**Task requirements:**
Among the records below, find the lines with the word "must" and copy them.

(Beginning of Material for the task)

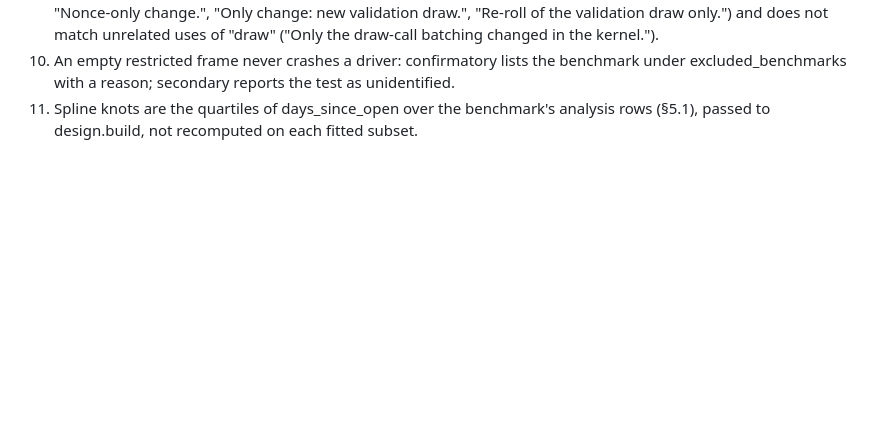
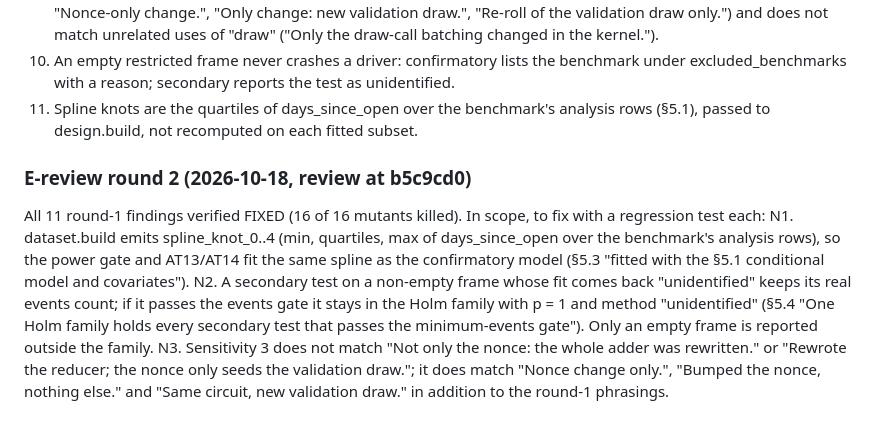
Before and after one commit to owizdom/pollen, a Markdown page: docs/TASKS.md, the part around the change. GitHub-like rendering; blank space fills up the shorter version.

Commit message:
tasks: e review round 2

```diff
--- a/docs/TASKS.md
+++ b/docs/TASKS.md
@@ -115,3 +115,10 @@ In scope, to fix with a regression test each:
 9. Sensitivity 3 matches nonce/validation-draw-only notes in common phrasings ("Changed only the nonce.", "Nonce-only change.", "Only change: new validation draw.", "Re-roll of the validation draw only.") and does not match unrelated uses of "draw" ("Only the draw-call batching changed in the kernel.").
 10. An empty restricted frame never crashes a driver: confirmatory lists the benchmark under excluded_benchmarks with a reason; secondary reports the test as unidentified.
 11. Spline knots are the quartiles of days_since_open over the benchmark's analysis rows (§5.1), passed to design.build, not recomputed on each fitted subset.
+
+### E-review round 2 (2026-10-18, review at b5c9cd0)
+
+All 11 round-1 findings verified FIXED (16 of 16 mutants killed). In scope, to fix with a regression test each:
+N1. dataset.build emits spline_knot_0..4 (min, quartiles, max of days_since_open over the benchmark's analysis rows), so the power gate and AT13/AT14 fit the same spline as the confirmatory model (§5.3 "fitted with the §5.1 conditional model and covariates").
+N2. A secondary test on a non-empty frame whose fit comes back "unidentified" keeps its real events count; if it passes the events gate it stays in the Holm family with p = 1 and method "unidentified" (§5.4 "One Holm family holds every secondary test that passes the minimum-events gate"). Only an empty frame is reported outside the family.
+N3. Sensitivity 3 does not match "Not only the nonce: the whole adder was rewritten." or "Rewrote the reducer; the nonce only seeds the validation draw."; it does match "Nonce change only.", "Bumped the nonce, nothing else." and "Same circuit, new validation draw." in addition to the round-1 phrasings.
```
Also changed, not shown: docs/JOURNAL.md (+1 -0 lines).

(End of Material for the task)
(Beginning of Material for the task)

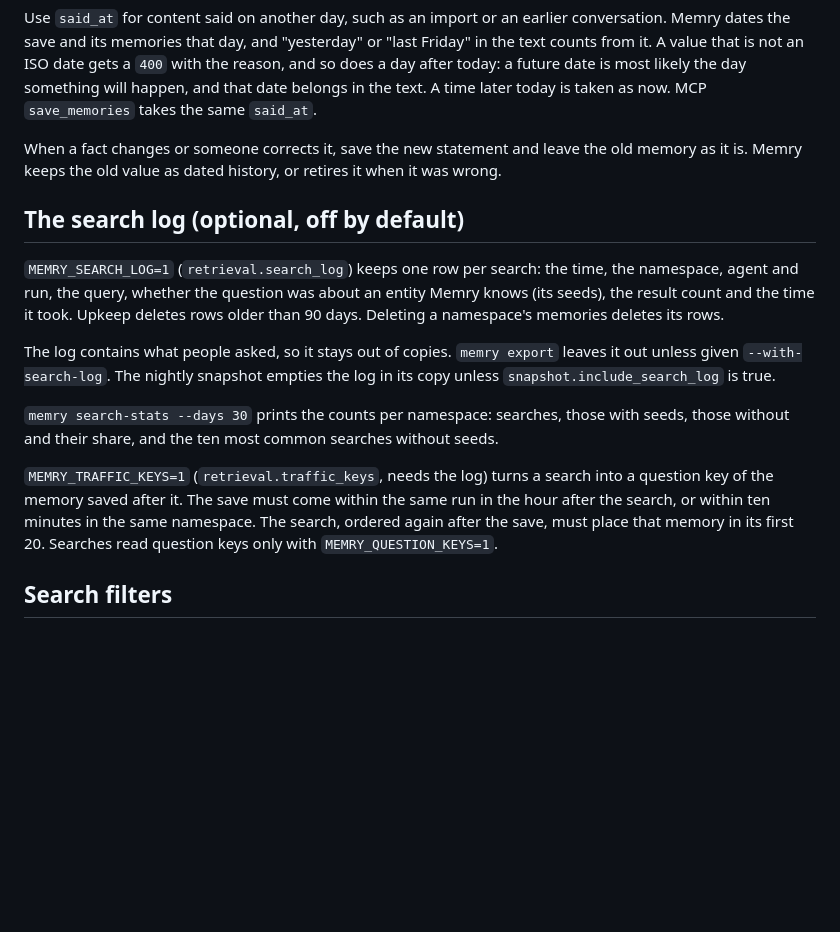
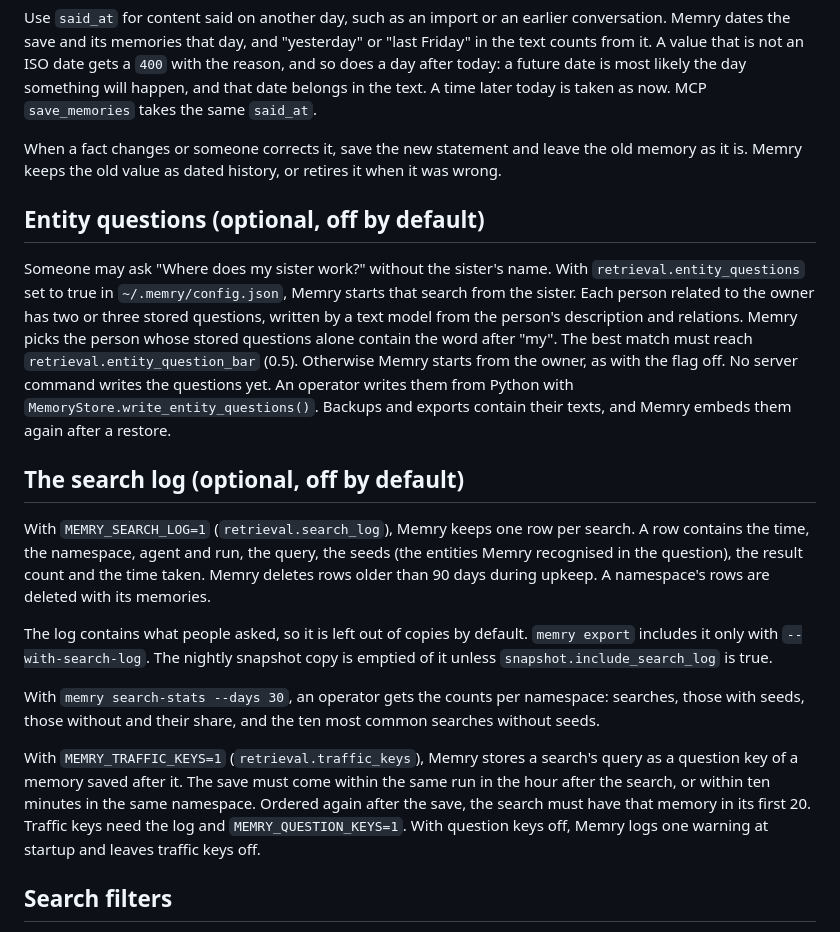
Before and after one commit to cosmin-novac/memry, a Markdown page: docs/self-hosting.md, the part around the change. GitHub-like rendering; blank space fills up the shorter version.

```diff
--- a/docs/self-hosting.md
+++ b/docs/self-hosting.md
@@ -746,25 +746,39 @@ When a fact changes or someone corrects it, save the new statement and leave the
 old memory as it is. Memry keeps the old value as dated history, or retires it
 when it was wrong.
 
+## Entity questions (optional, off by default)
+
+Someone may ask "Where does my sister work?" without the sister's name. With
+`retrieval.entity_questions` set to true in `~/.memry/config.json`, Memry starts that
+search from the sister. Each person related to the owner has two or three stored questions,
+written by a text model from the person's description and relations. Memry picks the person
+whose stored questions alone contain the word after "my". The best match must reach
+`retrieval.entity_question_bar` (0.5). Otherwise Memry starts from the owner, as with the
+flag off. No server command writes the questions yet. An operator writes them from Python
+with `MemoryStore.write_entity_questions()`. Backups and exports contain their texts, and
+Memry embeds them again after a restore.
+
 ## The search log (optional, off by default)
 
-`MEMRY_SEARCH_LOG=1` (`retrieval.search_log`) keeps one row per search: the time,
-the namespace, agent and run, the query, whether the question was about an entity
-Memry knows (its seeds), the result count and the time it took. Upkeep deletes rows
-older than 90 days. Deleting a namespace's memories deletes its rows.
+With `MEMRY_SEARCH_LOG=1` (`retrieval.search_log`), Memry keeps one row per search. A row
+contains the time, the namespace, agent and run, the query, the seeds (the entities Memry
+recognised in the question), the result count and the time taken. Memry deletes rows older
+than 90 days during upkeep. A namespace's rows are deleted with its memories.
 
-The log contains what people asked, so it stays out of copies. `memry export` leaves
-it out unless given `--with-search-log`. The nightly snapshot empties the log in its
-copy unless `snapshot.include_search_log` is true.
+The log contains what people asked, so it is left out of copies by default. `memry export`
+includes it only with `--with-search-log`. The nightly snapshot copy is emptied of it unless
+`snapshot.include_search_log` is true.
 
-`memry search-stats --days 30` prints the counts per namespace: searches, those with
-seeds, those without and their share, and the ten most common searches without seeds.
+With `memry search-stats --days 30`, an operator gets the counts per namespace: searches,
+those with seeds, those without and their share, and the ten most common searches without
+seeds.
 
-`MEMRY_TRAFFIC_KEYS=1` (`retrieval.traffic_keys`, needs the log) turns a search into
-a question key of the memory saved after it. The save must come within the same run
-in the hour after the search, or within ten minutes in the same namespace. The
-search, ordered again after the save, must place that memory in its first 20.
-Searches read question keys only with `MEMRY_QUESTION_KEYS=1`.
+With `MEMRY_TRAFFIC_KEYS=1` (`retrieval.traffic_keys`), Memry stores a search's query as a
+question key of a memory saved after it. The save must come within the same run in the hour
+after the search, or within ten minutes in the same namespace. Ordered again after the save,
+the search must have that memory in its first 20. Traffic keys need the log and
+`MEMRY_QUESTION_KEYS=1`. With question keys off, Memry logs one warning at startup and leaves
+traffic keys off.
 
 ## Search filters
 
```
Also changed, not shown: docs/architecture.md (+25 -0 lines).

(End of Material for the task)

**Task answer:**
+whose stored questions alone contain the word after "my". The best match must reach
-a question key of the memory saved after it. The save must come within the same run
-search, ordered again after the save, must place that memory in its first 20.
+question key of a memory saved after it. The save must come within the same run in the hour
+the search must have that memory in its first 20. Traffic keys need the log and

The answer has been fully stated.